Taub bent down, touching the courtroom floor, imitating defendant Lamont Pride's videotaped statement to police in December of 2011.
In it, Pride jumped on the floor, saying he fell while trying to run from police, and that's when the gun he was holding went off accidentally, killing Detective Peter Figoski.
Taub said that was nonsense.
"If you want to be sure of the result, as sure as you can be, you don't fire at his leg. You don't fire at his chest. You shoot him in the head," Taub said. "That's what this defendant did."
The prosecution has argued that Pride and four other men were robbing a drug dealer on Pine Street, and that when officers responded, Pride shot Figoski in the face. If he's convicted of intentionally killing the officer, Pride would go to prison for life.
But the defense said during its closing arguments that Pride did not intend to kill a police officer.
"We hope the jury has the courage, and I believe they do, to not listen to the defense's fiction story, but listen to the facts in the case," said Pat Lynch, president of the Patrolmen's Benevolent Association.
After the judge gives jurors instruction on how to deliberate on the charges against Pride, a separate set of jurors will hear closing arguments in the case against Michael Velez.
He's accused of being the getaway driver.
Meanwhile, Figoski's 79-year-old father was back in court Wednesday, a day after he became unresponsive in the courtroom and was rushed to the hospital.

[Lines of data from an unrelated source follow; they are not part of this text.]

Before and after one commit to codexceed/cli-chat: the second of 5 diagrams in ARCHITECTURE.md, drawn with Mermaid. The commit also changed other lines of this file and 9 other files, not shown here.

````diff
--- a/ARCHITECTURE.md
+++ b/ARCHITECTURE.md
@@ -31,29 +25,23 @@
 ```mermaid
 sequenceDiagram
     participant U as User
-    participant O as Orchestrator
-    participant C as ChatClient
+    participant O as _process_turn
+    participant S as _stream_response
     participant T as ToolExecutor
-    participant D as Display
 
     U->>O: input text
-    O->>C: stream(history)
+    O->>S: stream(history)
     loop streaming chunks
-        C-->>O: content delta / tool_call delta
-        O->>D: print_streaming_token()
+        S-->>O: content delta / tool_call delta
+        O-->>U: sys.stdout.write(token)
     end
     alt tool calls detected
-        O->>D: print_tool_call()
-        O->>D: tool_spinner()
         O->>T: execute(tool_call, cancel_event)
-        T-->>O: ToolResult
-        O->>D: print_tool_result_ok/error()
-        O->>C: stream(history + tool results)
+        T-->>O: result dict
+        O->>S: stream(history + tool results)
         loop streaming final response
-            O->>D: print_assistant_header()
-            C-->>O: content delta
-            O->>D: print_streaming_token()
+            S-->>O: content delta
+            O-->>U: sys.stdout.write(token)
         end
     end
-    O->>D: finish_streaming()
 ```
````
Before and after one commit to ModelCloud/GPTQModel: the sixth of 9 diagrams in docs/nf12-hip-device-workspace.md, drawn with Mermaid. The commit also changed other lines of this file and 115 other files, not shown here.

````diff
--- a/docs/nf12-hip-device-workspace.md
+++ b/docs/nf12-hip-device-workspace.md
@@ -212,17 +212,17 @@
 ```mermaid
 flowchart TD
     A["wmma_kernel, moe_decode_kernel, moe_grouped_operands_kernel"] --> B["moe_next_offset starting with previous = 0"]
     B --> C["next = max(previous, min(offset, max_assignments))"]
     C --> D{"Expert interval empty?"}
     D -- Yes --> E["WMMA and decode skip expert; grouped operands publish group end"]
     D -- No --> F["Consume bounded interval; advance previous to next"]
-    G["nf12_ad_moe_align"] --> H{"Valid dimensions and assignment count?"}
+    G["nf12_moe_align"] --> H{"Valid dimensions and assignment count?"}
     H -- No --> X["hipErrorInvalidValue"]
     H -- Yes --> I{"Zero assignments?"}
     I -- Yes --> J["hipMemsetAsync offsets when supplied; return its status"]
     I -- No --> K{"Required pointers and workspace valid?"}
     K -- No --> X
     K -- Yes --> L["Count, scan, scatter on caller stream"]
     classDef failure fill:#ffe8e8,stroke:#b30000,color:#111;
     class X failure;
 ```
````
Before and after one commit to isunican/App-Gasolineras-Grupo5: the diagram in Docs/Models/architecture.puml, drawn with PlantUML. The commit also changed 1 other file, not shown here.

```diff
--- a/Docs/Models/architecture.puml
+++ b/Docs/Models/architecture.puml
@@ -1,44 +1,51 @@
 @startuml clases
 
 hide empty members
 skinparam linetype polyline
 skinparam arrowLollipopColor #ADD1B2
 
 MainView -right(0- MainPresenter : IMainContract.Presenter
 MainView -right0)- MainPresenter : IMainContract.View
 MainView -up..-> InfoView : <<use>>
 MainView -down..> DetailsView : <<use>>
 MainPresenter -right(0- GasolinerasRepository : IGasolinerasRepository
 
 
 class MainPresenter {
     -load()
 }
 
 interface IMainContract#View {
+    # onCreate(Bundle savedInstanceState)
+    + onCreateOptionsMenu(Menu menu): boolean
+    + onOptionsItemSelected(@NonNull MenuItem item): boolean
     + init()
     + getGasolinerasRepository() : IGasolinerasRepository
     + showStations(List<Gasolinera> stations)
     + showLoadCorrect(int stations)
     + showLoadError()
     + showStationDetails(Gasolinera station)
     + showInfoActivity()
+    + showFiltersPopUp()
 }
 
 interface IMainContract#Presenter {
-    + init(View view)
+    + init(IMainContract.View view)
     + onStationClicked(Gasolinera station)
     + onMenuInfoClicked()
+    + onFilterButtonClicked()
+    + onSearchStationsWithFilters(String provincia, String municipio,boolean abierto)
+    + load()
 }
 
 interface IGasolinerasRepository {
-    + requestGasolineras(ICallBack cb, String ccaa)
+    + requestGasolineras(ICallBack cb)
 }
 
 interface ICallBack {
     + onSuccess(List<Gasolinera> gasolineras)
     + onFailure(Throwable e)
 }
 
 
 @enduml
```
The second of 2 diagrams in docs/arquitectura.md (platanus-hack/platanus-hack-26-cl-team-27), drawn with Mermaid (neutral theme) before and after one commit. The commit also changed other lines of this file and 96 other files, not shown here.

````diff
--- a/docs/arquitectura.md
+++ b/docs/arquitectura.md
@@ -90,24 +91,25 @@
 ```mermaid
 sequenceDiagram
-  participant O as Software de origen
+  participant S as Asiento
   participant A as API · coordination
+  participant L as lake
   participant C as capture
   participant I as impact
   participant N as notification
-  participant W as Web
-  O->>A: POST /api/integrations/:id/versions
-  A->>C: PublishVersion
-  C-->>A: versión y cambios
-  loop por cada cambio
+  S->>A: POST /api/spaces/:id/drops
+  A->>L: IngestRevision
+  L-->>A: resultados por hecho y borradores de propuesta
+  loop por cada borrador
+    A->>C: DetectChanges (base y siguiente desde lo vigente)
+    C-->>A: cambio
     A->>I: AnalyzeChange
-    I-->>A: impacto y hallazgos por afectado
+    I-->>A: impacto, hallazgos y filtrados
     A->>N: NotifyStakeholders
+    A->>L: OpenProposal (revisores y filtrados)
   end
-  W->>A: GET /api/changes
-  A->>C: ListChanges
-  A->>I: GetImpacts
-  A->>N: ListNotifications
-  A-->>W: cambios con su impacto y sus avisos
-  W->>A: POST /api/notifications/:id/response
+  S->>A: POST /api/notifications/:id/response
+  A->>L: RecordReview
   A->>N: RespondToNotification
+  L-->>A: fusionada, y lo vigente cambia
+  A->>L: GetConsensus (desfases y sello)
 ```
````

"To then have to sit and graphically listen to this in a hot, packed courtroom, he's doing fine," Lynch said. "He's strong. His sons are strong. His granddaughters are strong. They'll get through this."